Max Koppel, M.D., clinical associate professor at Thomas Jefferson University in Philadelphia, has collaborated with Poorani and DeMicco and will preside as the H2H conference medical advisor.

According to Koppel, "the conference will advance the international availability of the highest quality care with fewer bureaucratic barriers. The conference will also focus on patient dignity, safety and expanded freedom of choice through the hospitality concept," said Koppel.

The conference is sponsored by Hospitality Associates for Research and Training (HART); the University of Delaware; the Alfred Lerner College of Business and Economics; the Department of Hotel, Restaurant and Institution Management; and the College of Health Sciences.

Medical Travel Today: Opinions and Perspectives on an Industry in the Making

Medical Travel Today - the authoritative newsletter for the worldwide medical travel industry - is pleased to announce publication of a new book, "Medical Travel Today: Opinions and Perspectives on an Industry in the Making.

Featuring 40 of the newsletter's most compelling interviews from the first five years of publication, the volume chronicles the explosive growth of international medical tourism as witnessed and experienced by some of the key stakeholders and players. A must-read for anyone interested or involved in the industry.


News in Review

Superbugs Spread to 40 Nations Threatening India Medical Tourism
sfgate.com
India's $12.4 billion pharmaceutical industry manufactures almost a third of the world's antibiotics, and people use them so liberally that relatively benign and beneficial bacteria are becoming drug-immune in a pool of resistance that thwarts even high-powered antibiotics, the so-called remedies of last resort.

Why Travel Agents Are Back From The Dead (And Why You Should Care)
Time.com - Travel agents were once the poster children for that Old Economy horror movie Things The Internet Will Destroy. From a high of 34,000 in the mid-1990s, the ranks of agencies has been sliced by more than half, to roughly 15,000 today.

Would you go to Turkey for teeth work, or Belgium for a boob job?
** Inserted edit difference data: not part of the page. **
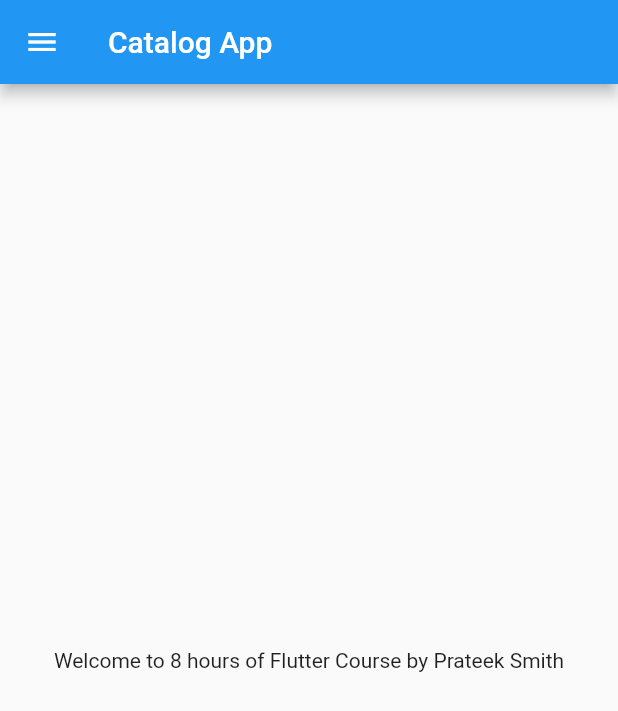
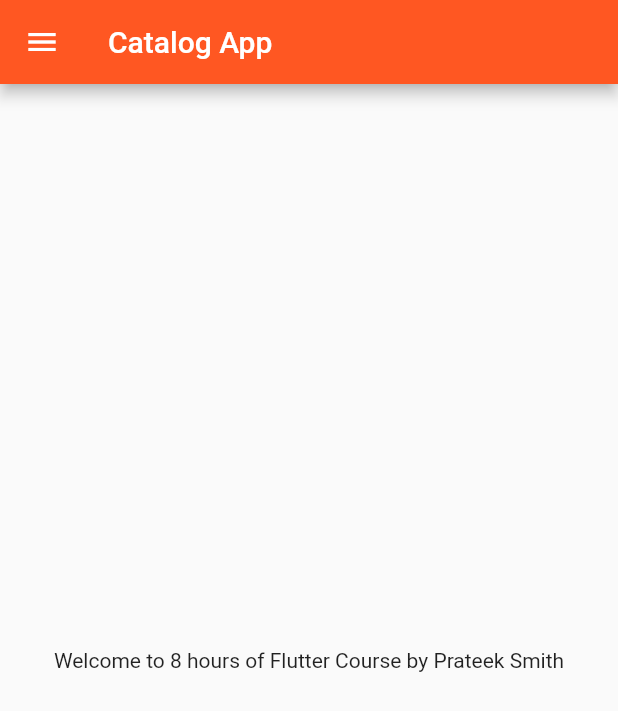
Before and after one commit to iamprateeksmith/Flutter_1-SecureLoginPage, a Flutter app: the screen it shows after launch, on a phone screen of 412 x 824 dp. Shown: the top 711 px of the screen. Run offline on Flutter 3.47's test engine with Material 2 defaults, Android fonts, the phone set to English and light mode, and no system bars.

Commit message:
Day-3 Completed

```diff
--- a/lib/main.dart
+++ b/lib/main.dart
@@ -1,5 +1,6 @@
 import 'package:flutter/material.dart';
-import 'package:master_flutter_in_8_hours/home_page.dart';
+import 'package:master_flutter_in_8_hours/pages/home_page.dart';
+import 'package:master_flutter_in_8_hours/pages/login_page.dart';
 
 void main() {
   runApp(MyApp());
@@ -8,16 +9,33 @@ void main() {
 class MyApp extends StatelessWidget {
   // This widget is the root of your application.
   @override
+  // context - it stores a pice of information what's going on
+  // build - function
   Widget build(BuildContext context) {
     // ignore: unused_local_variable
     var themeData = ThemeData(
-      primarySwatch: Colors.cyan,
+      primarySwatch: Colors.orange,
     );
 
-    return MaterialApp(
+    var materialApp = MaterialApp(
       title: 'Flutter Demo',
       debugShowCheckedModeBanner: false,
       home: HomePage(),
+      themeMode: ThemeMode.light,
+      theme: ThemeData(primarySwatch: Colors.deepOrange),
+      darkTheme: ThemeData(
+        primarySwatch: Colors.green,
+      ),
+      //darkTheme: ThemeData(
+      // brightness: Brightness.dark,
+      //),
+      initialRoute: "/home",
+      routes: {
+        "/": (context) => new LoginPage(), //objects
+        "/home": (context) => new HomePage(),
+        "/login": (context) => new LoginPage(),
+      },
     );
+    return materialApp;
   }
 }
```
Also changed, not shown: Commands.txt (+127 -1 lines), lib/pages/login_page.dart (added, +22 -0 lines), lib/pages/home_page.dart (renamed from lib/home_page.dart).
What happens if it goes wrong
thisismoney.co.uk - Tens of thousands of medical tourists who go overseas for cheap operations are leaving themselves at risk if things go wrong.

More than 70,000 British residents each year jet off to other countries to have operations and procedures as a way of side-stepping National Health Service waiting lists or saving as much as £10,000.

Czechs launch surgical strike to boost medical tourism
ceskapozice.cz - Tourism promotion agency CzechTourism has launched Internet campaigns in and around half a dozen countries aimed at plugging into the ever-growing market for so-called "surgical stays."

Internet campaigns targeting Britain, Russia and other post-Soviet states, Germany, Switzerland and several rich Arab countries are vaunting the country's reputation for high quality and cheap surgical and healthcare treatment with the aim of attracting more medical tourists to the country.


Editor's Note: The information in Medical Travel Today is believed to be accurate, but in some instances, may represent opinion or judgment. The newsletter's providers do not guarantee the accuracy or completeness of any of the information and shall not be liable for any loss or damage caused - directly or indirectly - by or from the information. All information should be considered a supplement to - and not a substitute for - the care provided by a licensed healthcare provider or other appropriate expert. The appearance of advertising in this newsletter should in no way be interpreted as a product or service endorsement by the newsletter's providers.